Australian Journal of Botany Australian Journal of Botany Society
Southern hemisphere botanical ecosystems

Anatomical variation in juvenile eucalypt leaves accounts for differences in specific leaf area and CO2 assimilation rates

Christine A. Sefton, Kelvin Montagu, Brian J. Atwell and Jann P. Conroy

Australian Journal of Botany 50(3) 301 - 310
Published: 13 June 2002
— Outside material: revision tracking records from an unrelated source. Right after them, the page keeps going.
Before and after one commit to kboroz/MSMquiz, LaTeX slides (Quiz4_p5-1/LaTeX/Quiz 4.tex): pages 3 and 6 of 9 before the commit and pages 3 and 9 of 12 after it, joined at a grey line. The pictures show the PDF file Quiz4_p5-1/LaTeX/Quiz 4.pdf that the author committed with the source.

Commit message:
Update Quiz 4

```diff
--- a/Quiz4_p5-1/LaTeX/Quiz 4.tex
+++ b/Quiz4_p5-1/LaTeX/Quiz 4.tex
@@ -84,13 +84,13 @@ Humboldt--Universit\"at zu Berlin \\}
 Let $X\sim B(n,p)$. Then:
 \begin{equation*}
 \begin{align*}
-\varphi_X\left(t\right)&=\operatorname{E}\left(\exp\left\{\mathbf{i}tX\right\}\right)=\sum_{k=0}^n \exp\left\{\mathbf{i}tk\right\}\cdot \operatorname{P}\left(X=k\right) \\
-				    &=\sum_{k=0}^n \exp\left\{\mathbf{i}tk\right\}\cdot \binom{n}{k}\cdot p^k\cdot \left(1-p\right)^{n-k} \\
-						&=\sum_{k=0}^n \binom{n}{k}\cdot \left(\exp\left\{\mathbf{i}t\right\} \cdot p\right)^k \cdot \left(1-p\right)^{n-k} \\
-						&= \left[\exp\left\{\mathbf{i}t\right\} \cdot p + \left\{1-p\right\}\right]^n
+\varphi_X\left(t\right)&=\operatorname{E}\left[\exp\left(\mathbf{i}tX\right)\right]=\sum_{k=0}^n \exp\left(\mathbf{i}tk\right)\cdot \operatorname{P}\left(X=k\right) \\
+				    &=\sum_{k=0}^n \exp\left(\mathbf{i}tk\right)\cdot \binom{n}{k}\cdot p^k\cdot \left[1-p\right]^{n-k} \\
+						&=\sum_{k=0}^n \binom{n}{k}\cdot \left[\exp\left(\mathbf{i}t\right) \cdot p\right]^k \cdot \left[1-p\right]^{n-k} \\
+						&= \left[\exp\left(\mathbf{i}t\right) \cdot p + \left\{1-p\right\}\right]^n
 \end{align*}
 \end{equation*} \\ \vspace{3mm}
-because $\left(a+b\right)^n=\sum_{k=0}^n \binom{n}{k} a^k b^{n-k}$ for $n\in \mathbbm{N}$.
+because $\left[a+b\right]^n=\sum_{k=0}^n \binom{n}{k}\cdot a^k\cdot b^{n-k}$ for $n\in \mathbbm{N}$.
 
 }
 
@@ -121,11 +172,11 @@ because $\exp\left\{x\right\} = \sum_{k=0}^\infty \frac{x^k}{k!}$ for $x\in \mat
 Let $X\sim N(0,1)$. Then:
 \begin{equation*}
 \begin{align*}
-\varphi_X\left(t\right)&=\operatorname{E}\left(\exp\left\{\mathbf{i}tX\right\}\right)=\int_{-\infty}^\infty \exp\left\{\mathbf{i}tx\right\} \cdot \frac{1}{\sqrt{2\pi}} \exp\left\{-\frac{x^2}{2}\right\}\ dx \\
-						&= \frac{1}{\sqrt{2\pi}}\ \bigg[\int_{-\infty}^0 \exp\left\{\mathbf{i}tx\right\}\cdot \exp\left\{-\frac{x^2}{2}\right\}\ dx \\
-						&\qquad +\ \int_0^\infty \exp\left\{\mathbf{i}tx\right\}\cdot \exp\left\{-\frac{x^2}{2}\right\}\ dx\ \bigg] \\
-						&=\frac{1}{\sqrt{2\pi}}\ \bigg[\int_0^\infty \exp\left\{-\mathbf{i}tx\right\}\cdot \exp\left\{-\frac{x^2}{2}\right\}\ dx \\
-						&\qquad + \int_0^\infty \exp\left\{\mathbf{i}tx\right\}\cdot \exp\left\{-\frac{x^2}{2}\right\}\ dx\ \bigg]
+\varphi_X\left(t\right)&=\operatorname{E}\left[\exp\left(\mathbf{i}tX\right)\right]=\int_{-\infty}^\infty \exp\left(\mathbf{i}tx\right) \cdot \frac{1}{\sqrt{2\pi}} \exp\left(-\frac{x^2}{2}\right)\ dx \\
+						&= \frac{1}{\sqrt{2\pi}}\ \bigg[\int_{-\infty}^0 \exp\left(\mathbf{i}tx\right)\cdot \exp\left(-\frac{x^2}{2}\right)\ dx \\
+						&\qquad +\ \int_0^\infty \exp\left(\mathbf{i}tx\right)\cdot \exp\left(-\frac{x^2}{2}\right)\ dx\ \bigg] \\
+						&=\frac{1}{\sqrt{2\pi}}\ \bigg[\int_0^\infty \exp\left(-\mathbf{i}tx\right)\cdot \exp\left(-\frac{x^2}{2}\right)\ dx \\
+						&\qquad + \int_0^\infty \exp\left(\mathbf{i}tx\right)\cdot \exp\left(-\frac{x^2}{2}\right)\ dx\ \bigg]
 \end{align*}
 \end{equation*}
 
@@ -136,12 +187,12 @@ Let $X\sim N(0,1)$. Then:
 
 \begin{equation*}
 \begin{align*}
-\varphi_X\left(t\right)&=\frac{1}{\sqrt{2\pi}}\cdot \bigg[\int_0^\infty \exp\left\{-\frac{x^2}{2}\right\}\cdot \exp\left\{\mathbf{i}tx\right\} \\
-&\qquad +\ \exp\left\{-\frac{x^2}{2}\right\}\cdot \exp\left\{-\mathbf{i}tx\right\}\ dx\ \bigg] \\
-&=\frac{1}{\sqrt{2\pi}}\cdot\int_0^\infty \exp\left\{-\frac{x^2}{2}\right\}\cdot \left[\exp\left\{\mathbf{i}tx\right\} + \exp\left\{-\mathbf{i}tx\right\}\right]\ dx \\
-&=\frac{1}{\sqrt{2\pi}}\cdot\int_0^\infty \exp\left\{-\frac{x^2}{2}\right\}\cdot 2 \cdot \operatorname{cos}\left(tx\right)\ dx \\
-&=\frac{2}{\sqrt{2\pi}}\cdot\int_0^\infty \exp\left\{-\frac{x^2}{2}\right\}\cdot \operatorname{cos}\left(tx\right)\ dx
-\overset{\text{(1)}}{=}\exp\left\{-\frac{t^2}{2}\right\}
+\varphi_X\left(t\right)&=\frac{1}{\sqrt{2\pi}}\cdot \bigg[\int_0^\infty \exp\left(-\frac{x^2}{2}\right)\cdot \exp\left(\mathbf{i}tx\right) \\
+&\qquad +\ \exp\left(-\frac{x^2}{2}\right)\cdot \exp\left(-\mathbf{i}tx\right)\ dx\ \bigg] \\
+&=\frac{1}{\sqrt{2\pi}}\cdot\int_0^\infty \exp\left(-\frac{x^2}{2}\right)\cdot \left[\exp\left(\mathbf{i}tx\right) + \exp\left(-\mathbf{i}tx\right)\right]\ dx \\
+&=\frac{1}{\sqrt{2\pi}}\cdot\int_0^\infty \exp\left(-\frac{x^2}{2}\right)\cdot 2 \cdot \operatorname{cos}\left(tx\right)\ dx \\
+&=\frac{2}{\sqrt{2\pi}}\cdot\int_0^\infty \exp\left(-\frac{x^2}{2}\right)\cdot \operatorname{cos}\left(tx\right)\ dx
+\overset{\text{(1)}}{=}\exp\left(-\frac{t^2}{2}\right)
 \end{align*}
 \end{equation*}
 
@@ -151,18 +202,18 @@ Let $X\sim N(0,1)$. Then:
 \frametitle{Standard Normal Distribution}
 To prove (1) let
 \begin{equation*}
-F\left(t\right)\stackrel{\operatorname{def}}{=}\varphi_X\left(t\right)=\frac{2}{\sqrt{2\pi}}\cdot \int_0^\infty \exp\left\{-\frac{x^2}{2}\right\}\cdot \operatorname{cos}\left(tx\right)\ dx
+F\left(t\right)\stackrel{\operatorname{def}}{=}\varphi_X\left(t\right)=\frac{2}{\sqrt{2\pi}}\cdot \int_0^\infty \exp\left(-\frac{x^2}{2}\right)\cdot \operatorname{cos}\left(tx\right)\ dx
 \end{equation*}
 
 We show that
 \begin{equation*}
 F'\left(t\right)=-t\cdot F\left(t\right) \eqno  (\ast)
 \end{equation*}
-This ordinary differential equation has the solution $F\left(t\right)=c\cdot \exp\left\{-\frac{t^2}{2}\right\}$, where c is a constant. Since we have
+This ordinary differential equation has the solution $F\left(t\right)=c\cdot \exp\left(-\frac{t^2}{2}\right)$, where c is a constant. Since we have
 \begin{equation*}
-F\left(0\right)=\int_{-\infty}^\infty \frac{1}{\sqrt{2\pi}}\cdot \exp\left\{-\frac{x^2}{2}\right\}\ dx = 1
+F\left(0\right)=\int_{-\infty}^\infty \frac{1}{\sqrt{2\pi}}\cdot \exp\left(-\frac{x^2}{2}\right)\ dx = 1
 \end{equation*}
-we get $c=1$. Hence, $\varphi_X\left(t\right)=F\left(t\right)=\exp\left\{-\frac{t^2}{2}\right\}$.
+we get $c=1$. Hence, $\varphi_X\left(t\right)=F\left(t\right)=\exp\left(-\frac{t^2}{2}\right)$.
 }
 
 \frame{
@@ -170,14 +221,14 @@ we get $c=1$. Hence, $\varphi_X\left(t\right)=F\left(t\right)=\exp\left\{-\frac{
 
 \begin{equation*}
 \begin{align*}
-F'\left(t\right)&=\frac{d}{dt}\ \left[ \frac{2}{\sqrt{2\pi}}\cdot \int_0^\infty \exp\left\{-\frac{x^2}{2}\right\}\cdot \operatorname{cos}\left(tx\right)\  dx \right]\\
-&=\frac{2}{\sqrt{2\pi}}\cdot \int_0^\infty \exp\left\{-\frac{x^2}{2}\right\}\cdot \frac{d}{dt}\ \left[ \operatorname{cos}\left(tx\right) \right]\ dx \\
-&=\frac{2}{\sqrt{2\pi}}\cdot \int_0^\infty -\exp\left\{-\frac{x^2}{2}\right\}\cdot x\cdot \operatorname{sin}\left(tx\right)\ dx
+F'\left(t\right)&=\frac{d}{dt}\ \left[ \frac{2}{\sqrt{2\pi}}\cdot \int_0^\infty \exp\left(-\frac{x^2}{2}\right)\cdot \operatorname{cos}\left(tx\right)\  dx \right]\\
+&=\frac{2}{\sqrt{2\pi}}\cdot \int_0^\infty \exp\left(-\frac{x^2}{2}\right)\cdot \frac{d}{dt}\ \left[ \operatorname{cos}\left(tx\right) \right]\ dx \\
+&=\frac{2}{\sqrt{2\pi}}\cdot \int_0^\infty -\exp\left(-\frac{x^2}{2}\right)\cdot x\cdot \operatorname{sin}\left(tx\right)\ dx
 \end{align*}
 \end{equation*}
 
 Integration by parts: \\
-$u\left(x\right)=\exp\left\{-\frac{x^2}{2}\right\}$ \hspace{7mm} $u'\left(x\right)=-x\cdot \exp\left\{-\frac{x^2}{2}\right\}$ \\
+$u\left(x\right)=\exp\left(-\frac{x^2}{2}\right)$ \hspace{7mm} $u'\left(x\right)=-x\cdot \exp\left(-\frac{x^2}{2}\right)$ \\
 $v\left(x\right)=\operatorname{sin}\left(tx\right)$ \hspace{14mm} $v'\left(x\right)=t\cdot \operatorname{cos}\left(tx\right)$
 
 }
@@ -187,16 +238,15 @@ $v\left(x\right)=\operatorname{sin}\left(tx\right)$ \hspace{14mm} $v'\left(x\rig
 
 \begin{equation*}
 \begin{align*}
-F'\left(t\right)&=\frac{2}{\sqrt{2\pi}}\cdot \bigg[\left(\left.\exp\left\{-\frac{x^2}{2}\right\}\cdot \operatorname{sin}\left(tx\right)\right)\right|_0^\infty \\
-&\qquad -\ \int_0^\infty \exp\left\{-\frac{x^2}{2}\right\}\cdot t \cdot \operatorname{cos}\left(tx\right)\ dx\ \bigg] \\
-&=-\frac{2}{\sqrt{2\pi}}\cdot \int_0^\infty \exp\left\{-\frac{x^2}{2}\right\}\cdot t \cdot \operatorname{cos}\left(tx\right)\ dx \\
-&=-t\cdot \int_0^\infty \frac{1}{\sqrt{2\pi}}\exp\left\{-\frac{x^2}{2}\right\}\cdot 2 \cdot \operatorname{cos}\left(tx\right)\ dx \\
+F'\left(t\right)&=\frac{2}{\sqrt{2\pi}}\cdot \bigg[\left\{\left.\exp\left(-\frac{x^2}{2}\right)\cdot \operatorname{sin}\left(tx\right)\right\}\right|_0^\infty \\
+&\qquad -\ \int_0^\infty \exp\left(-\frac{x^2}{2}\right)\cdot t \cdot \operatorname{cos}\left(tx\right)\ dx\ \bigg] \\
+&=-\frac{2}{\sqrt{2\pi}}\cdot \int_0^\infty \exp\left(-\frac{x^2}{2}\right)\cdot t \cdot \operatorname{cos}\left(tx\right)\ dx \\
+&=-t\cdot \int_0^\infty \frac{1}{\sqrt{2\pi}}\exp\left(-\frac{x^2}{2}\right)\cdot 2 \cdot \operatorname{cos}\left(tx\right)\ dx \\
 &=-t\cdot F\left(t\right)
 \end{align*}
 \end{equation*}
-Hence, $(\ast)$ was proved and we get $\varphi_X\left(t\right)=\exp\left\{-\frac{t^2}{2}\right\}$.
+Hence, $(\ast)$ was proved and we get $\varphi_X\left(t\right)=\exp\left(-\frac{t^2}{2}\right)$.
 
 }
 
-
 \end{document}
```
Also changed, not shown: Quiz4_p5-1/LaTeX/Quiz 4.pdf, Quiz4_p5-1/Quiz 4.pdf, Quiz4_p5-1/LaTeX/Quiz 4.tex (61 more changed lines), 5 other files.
Specific leaf area (SLA) is an important leaf attribute representing a compromise between the capture of light and CO2 and the limitations imposed by leaf structure, herbivore resistance and the mitigation of water loss. We examined three Eucalyptus L'Her. species to determine whether variation in CO2 assimilation rate was related to SLA and leaf anatomy. Seedlings were grown in a naturally illuminated glasshouse with adequate water and nutrients. Light-saturated rates of photosynthesis were measured on the youngest fully expanded leaves. Mesophyll characteristics were measured from sections thick of the interveinal leaf lamina. Significant interspecies variation in SLA corresponded to clear trends in anatomy and photosynthesis. Low-SLA leaves were thicker, having increased thickness of palisade mesophyll because of a greater number of palisade layers. E. occidentalis, E.camaldulensis and E. grandis had 3.7, 2.0 and 1.0 layers of palisade cells which corresponded to an SLA of 14.8, 17.6 and 21.8 m2 kg-1, respectively. High investment of dry mass in photosynthetic tissue was associated with higher leaf N (area and mass) concentration, chlorophyll concentration and photosynthetic capacity per leaf area. Leaf morphology affected use of the resources N, water and CO2. In contrast to the thin leaves of E. grandis, thick leaves of E. occidentalis had low N-use efficiency and high instantaneous water-use efficiency. Differences in leaf structure of these species appear to reflect the most limiting resource experienced in the environments to which they have adapted.

© CSIRO 2002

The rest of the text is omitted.